The title of the four-movie/six-disc set Sam Peckinpah's The Legendary Westerns Collection implies that these are the essential Peckinpah Westerns, and though fans of the director's cult TV series The Westerner and his quasi-Western contemporary dramas Junior Bonner and Bring Me The Head Of Alfredo Garcia might quibble, there's no denying that these four movies run the full gamut of his approaches to the genre. In 1962's fairly straightforward Ride The High Country, Joel McCrea and Randolph Scott play aging outlaws trying to go straight, even as a crate of gold and a family of ruffians tempt them to return to thievery and violence. In the 1969 epic The Wild Bunch, William Holden leads an exhausted band of bandits through a big score that dead-ends in Mexico, under the gun of embittered ex-partner Robert Ryan. In the lyrical 1970 fable The Ballad Of Cable Hogue, bitter prospector Jason Robards finds a water hole in the desert and fights to defend it against rivals, deadbeats, and the inevitable press of progress. And in 1973's Pat Garrett And Billy The Kid, badman-turned-lawman James Coburn loses what's left of his soul while hunting down a younger version of himself, played by Kris Kristofferson. Though they range in tone from earnest to myth-busting to foggy, all four films deal with corrupt men chasing other corrupt men through dusty, obscured landscapes.

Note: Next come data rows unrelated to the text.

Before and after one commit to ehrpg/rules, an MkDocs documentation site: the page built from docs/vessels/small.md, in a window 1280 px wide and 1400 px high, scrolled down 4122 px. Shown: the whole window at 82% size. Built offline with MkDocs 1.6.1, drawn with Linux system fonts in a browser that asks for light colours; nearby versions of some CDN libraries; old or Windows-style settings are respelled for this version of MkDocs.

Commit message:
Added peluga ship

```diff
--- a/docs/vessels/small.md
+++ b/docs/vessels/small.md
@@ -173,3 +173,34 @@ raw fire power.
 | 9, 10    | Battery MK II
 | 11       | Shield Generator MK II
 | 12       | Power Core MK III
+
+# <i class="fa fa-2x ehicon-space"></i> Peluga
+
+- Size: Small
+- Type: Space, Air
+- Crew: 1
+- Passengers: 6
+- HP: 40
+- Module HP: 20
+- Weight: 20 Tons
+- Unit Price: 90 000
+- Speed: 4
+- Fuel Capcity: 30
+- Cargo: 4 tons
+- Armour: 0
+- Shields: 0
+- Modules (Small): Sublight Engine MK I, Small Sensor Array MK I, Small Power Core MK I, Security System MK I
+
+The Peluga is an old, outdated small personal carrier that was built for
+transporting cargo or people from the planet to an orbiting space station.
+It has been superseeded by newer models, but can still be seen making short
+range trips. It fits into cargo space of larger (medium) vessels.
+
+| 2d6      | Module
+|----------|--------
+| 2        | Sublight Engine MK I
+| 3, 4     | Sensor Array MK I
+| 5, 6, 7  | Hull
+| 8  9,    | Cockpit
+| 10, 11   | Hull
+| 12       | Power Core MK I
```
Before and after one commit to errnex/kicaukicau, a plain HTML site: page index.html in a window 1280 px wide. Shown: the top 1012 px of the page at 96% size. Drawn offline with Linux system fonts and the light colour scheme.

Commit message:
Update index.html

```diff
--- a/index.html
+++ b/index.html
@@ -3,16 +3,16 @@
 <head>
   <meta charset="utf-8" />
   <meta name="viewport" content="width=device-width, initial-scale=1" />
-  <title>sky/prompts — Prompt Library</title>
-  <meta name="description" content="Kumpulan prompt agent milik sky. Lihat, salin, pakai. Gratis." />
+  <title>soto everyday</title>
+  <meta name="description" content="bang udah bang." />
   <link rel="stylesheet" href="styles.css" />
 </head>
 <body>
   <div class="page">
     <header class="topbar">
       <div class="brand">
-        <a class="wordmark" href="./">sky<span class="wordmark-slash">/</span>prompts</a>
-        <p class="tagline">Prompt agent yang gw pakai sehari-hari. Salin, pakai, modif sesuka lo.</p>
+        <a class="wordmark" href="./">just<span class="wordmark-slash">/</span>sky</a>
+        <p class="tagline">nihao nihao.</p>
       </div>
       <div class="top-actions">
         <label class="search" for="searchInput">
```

Some of the hallmarks of Peckinpah's style—most notably the moving POV shots, quick cuts, and off-center close-ups—manifest even in the colorful, smooth High Country, but Peckinpah didn't start experimenting recklessly until Wild Bunch and Ballad. The former's syrup-slow butchery and the latter's comic acceleration are tempered by leisurely scenes of people hanging out, enjoying each other's company. But Peckinpah had lost a lot of his bonhomie by Pat Garrett, a dry, dour film where the moments of poetic Americana barely cohere.


Pat Garrett remains Peckinpah's most self-conscious contribution to the early '70s' "revisionist Western" wave—right down to its high-lonesome, hookless Bob Dylan soundtrack, which recalls Leonard Cohen's score for Robert Altman's McCabe & Mrs. Miller—but Peckinpah was remaking the genre right from the start, by bluntly describing the base motivations of heroes. In Ballad especially, Peckinpah positions his star as a likeable old fool whose bearish face goes slack as he contemplates how to make money off a natural commodity. And in all Peckinpah's Westerns, movie legends walk through familiar situations in ways that feel wholly new and even a little dangerous, with facial expressions that express relief at finally being able to tell the truth, as actor/fan Benicio Del Toro phrases it on one of the set's documentaries: "I like losers. Sometimes second place is more exciting."

Key features: Behind-the-scenes featurettes accompany each individual film, and Peckinpah experts Nick Redman, Paul Seydor, Garner Simmons, and David Weddle provide multiple commentary track fawn-fests.